has been following the proposed ban on the sale of large-sized sugary beverages in New York and bringing our community any news we can find on this controversial proposition. There are many conflicting opinions about the proposed legislation, but in March, the New York State Supreme Court struck down the plan. It is currently under appeal.

While the issue is being pondered by the judges, further research into the effects of such a ban nationwide is being conducted. Coming out of Columbia University’s Mailman School of Public Health, one such study presents much food for thought on the subject.

The research is showing that the restriction of the consumption of large sugar-sweetened beverages would affect 7.5% of Americans on any given day … and an even larger percentage among those who are overweight. This would include 13.6% of overweight teenagers. The study also points out that such restrictions would not discriminate against the poor, finding that low-income individuals would not be disproportionately affected.

This study analyzed national data. Researchers note that the results suggests that bans of this nature would be a strong measure in obesity prevention even if they are implemented in various regions, instead of across the nation. Over 19,000 dietary records from National Health and Nutrition Examination Surveys from the years 2007 through 2010 were analyzed.

60.5% of Americans consumed sugary drinks on a daily basis. 7.5% purchased those drinks from food establishments in 16 ounce or larger portions on any given day. That figure rose to 8.6% among those who are overweight. This increased again to 13.6% among overweight teenagers.

Since the legislation has not been passed, the researchers do not yet have a model for the scope of change it might actually cause. If passed, consumers would be free to drink sugary beverages in smaller sizes as much as they would like. Restaurants would seem to have the option of offering free refills or discounts on refills. But these assumptions aren’t certain, so the researchers used different scenarios to estimate how the policy might cut calories and consumption.

They propose that reasonably, 80% of large-sized sugary-beverage drinkers would downsize to a 16-ounce sized portion and that 20% may consume two drinks of that size.
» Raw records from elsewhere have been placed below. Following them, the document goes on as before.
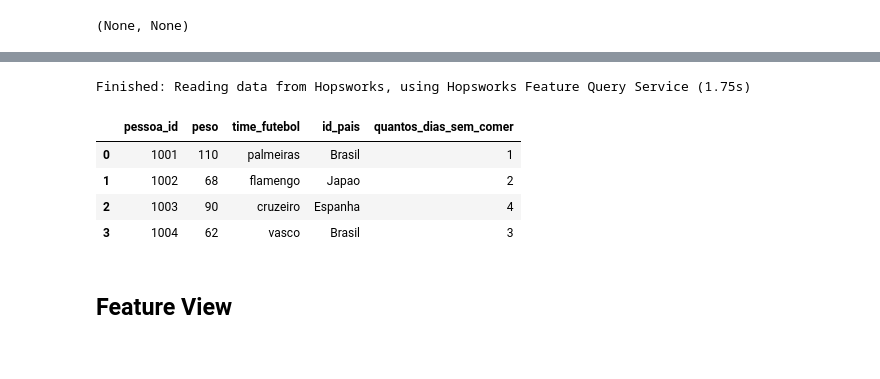
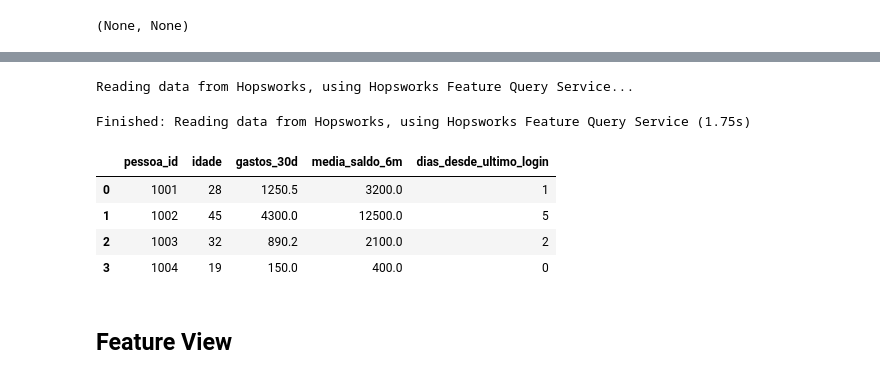
Before and after one commit to diegodila/AIEngineering, a Jupyter notebook: machine_learning/feature_store/hopsworks/data_corte_mode_offline.ipynb, the cells around one changed output, grey strips where cells are left out. Cells and saved outputs as stored; diff of their text form; code cells hidden in the pictures.

```diff
--- a/machine_learning/feature_store/hopsworks/data_corte_mode_offline.ipynb
+++ b/machine_learning/feature_store/hopsworks/data_corte_mode_offline.ipynb
@@ -13,6 +13,6 @@ project = hopsworks.login(
     project='my_first_project10',
     host="eu-west.cloud.hopsworks.ai",
     port=443,
-    api_key_value=ENV['api_key']
+    api_key_value=ENV['api_key'],
 )
 # %% [output]
@@ -111,3 +180,7 @@ fg_financeiro.insert(df_financeiro)
+# %%
+fg_comportamento_identitario.read()
+# %% [output]
+Reading data from Hopsworks, using Hopsworks Feature Query Service...
 # %%
 # Example: Read an existing feature group
 fg_comportamento_financeiro = fs.get_feature_group(
@@ -126,14 +199,14 @@ fg_financeiro_plus = fs.get_feature_group(
     version=2
 )
 # %%
-fg_comportamento_identitario.read()
+fg_comportamento_financeiro.read()
 # %% [output]
 Finished: Reading data from Hopsworks, using Hopsworks Feature Query Service (1.75s)
-|  | pessoa_id | peso | time_futebol | id_pais | quantos_dias_sem_comer |
-| 0 | 1001 | 110 | palmeiras | Brasil | 1 |
-| 1 | 1002 | 68 | flamengo | Japao | 2 |
-| 2 | 1003 | 90 | cruzeiro | Espanha | 4 |
-| 3 | 1004 | 62 | vasco | Brasil | 3 |
+|  | pessoa_id | idade | gastos_30d | media_saldo_6m | dias_desde_ultimo_login |
+| 0 | 1001 | 28 | 1250.5 | 3200.0 | 1 |
+| 1 | 1002 | 45 | 4300.0 | 12500.0 | 5 |
+| 2 | 1003 | 32 | 890.2 | 2100.0 | 2 |
+| 3 | 1004 | 19 | 150.0 | 400.0 | 0 |
 # %%
 # Read data from the feature group
 df = fg.read()
```
Also changed, not shown: parts of 8 cells of this notebook.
In this scenario, adults would cut 63 calories from their diets daily and children and teens would cut 58 calories. Both groups would remove three to four teaspoons of sugar from their daily consumption.

Simple calorie reductions like these can have a tremendous effect on excess calories consumed by Americans – especially our nation’s teens.

Another recent study coming out of Harvard has illustrated that teenagers are more likely to underestimate the calories they are consuming from fast food restaurant offerings. While soda consumption was not a specific focus of this study, the findings do underscore the propensity of teens towards more caloric fast food options.

The researchers also feel that the portion size restrictions in food establishments could influence behaviors within American homes (where most sugary beverages are actually consumed). Keep in mind that at McDonald’s, a 12-ounce beverage is child-sized, 16-ounce drinks are small, 21-ounce drinks are actually medium and 32 ounces are large-sized. It’s very possible that those serving sizes are, in fact, causing us to pour larger servings automatically when we’re in our own kitchens. Between the years 1999 and 2004, an average American teenager consumed 301 calories in sugar-sweetened beverages every day. That’s 13% of their total daily calories. In order to burn those 301 calories, they would need to walk more than five miles.

While the debate regarding the proposed ban on large-sized sugar-sweetened beverages continues in the New York Supreme Court, studies like this certainly raise some important points and possibilities. It gives us all another viewpoint to ponder as we await a final decision. will continue to keep you up to date on important news on this significant issue and its nationwide implications.